That night, one of the campers updates her own Facebook page with a seemingly complimentary post: “Loved seeing my counselor’s party photos today @ Camp Kenyushare. Her bf is H.O.T.”

Of course, when that post shows up on the news feed of another camper’s Facebook page—one monitored by a parent—it raises an eyebrow and prompts a phone call. Now we’re staring at that same gap in understanding between what is appropriate among peers and what is appropriate for a fiduciary.

Preserve Professional Boundaries
Directors cannot prevent all instances of impulsive oversharing. However, they can encourage their staff to preserve professional boundaries by doing more than delivering the simple admonition, “Don’t do anything stupid” or the nebulous advice, “Keep it campy.”

Heck, if those two lecturettes worked, I’d be out of a job.

Instead of vapid platitudes, I recommend that directors:

• Explain the concept of a fiduciary and describe their vision of a youth-development professional. Provide copious, specific examples of professional vs. unprofessional conduct.

• Invite some camp parents to speak with the staff about their expectations for mature caregiving. Few of your staff members are parents themselves, so it’s difficult to understand the caregiving context.

• Review some instances of inappropriate behavior and boundary-crossings from previous summers. This type of case review helps staff members see the consequences of boundary-crossings.

• Describe the litmus test of “Directors on one shoulder; Parents on the other” and ask the staff to use that test as you step through a dozen case studies that they themselves generate.

Designing training around professional boundaries is vastly superior to crossing your fingers and hoping this year’s staff won’t be as imprudent as last year’s.

The good news is that with intentional instruction, next year’s staff members will internalize your wise voice. With proper training, they’ll hear you asking, “Is this professional?” and “What might the consequences be?” and “How would this fly with directors and parents?” before the next opportunity to show and tell.

If all goes well, you won’t actually have to sit on anyone’s shoulders.

In the next issue: Part II: The Temptation to Cross Boundaries

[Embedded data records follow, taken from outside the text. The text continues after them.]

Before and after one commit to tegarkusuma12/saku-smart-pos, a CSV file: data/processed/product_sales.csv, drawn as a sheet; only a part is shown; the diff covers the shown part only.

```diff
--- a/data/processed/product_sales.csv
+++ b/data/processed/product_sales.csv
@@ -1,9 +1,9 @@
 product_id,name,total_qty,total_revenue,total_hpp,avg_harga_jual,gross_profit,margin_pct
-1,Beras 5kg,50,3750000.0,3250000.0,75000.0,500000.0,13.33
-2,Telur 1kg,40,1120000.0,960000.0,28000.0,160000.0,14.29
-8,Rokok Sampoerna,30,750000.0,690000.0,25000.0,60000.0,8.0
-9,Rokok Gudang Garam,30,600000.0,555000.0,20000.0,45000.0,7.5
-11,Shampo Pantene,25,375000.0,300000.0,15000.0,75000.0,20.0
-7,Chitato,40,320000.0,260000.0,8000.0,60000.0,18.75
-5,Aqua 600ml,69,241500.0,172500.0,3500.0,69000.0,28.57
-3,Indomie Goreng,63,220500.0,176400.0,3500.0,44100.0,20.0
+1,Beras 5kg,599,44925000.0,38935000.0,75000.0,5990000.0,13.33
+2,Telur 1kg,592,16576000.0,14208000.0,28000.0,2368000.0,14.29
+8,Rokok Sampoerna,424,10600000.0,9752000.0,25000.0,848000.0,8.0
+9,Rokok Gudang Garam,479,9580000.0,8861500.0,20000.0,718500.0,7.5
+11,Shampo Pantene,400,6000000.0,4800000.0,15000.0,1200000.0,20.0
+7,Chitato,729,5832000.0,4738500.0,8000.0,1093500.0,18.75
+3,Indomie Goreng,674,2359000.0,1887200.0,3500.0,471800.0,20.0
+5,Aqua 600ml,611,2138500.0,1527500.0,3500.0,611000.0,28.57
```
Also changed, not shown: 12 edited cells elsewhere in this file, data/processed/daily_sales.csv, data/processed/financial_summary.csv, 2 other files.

Dr. Christopher Thurber is the school psychologist at Phillips Exeter Academy, the waterfront director at Camp Belknap, and the co-founder of the leading web-based educational resource for youth leaders, .